------ RECORDS TO PROCESS ------

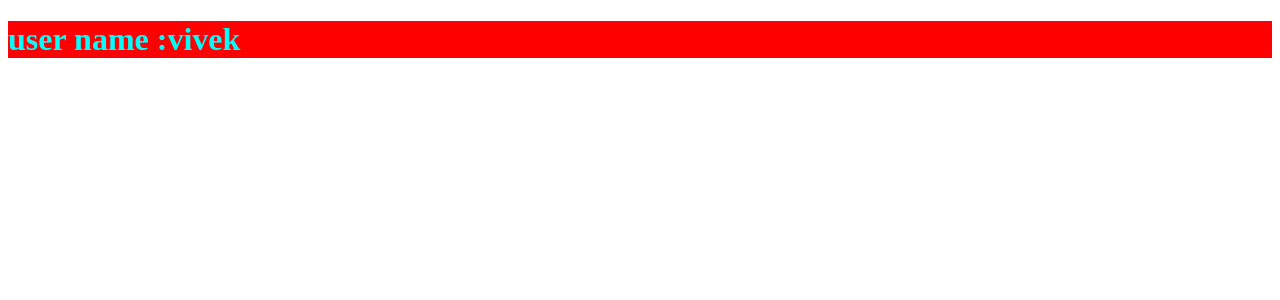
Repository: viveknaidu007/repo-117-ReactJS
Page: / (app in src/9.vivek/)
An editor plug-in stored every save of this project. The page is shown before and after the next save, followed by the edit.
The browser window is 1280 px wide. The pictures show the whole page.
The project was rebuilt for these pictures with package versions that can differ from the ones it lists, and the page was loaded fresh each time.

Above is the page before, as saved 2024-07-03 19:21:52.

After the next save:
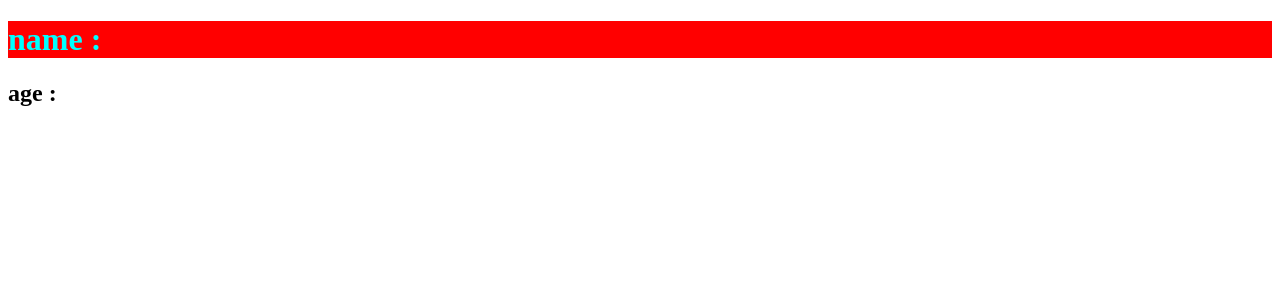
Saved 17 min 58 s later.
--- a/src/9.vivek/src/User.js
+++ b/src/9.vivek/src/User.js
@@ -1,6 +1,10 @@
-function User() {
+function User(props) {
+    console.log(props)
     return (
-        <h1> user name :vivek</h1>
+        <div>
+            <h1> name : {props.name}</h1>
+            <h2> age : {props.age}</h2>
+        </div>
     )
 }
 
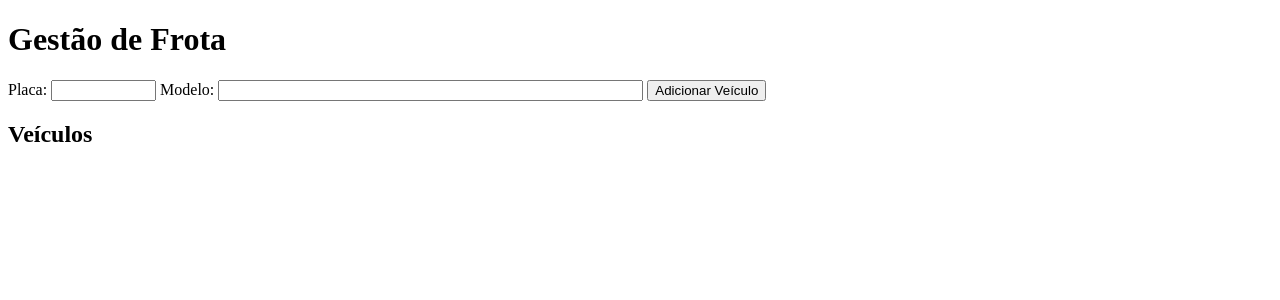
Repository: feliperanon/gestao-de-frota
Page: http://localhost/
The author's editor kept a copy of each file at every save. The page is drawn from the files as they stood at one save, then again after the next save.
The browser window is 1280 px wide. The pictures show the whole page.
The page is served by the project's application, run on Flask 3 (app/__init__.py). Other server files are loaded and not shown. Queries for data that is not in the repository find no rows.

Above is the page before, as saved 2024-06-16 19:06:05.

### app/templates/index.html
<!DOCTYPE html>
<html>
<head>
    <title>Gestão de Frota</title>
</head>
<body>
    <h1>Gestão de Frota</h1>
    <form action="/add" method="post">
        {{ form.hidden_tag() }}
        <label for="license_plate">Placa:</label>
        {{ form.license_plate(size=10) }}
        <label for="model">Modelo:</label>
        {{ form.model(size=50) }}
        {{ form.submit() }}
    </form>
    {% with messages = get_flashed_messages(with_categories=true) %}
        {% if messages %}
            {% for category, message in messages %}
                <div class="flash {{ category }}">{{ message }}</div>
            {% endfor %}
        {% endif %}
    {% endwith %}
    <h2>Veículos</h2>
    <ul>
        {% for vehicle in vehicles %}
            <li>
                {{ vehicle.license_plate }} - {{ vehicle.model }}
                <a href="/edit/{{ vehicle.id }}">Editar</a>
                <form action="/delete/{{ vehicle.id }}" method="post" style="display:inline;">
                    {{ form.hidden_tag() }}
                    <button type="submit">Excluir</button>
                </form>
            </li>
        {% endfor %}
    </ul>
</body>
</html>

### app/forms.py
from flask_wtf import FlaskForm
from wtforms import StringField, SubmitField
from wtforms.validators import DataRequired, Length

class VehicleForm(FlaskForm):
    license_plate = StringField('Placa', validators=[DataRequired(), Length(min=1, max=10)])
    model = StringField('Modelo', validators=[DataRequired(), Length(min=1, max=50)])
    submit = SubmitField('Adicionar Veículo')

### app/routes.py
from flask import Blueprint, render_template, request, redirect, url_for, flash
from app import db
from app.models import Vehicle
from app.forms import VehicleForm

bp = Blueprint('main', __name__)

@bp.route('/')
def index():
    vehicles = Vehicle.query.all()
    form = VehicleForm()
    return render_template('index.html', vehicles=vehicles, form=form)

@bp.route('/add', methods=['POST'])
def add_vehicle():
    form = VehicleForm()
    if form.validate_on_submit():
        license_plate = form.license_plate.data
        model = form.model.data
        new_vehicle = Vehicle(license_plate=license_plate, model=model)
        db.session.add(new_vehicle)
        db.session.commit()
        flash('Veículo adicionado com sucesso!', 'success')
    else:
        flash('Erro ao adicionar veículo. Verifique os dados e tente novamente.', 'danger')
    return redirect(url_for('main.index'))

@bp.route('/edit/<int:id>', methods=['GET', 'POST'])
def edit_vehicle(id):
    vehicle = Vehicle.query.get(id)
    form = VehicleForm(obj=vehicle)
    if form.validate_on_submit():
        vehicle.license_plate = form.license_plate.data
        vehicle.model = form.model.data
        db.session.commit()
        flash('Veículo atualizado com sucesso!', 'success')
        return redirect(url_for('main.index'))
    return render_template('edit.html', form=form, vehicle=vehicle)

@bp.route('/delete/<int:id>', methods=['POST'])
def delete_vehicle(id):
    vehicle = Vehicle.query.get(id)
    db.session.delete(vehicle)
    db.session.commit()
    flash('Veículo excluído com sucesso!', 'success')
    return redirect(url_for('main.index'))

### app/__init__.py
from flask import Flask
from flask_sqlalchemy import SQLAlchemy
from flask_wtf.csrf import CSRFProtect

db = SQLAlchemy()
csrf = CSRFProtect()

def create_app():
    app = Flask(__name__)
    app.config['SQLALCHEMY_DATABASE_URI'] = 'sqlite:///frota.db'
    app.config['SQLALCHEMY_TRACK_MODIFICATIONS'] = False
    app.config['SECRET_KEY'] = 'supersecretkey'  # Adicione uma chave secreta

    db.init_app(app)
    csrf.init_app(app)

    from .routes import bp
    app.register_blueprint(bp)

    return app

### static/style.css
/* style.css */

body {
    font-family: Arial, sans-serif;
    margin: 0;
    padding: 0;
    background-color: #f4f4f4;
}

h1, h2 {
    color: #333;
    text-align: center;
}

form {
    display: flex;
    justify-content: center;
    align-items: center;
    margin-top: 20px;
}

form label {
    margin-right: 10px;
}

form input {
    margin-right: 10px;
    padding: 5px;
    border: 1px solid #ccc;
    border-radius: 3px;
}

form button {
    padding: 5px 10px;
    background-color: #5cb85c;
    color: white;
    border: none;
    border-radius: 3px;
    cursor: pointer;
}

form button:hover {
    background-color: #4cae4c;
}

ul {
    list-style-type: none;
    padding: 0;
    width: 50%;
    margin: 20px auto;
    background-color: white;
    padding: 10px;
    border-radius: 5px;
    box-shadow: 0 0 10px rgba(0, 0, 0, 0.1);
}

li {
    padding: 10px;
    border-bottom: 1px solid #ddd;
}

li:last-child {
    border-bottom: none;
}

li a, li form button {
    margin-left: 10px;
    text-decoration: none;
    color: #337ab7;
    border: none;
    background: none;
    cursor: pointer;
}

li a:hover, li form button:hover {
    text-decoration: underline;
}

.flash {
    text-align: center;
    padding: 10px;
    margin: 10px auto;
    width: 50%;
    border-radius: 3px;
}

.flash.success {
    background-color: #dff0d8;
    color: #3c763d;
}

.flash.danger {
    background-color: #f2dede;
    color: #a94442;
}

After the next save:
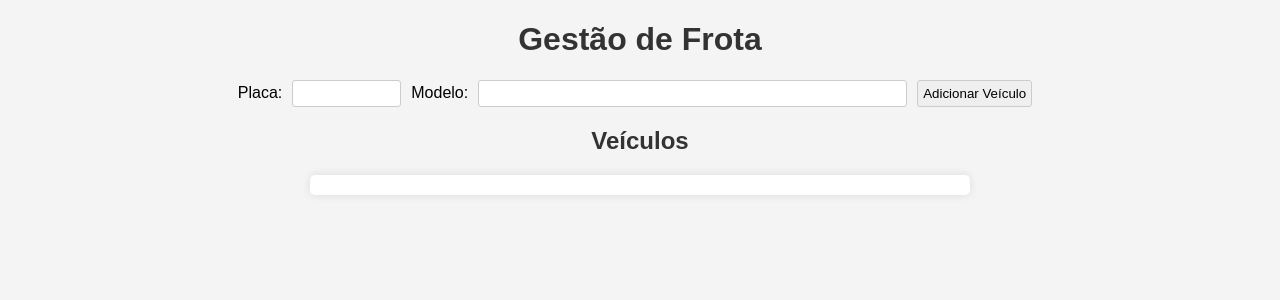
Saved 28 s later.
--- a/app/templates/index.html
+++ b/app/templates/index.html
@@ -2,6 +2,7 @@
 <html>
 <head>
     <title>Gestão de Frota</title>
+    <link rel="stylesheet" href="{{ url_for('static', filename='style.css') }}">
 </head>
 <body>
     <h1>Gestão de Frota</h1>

------

HOW TO COMPLETE THIS TASK.
Search the listing above for the string "index" and copy each line that has it.

SOLUTION.
### app/templates/index.html
def index():
    return render_template('index.html', vehicles=vehicles, form=form)
    return redirect(url_for('main.index'))
        return redirect(url_for('main.index'))
    return redirect(url_for('main.index'))
--- a/app/templates/index.html
+++ b/app/templates/index.html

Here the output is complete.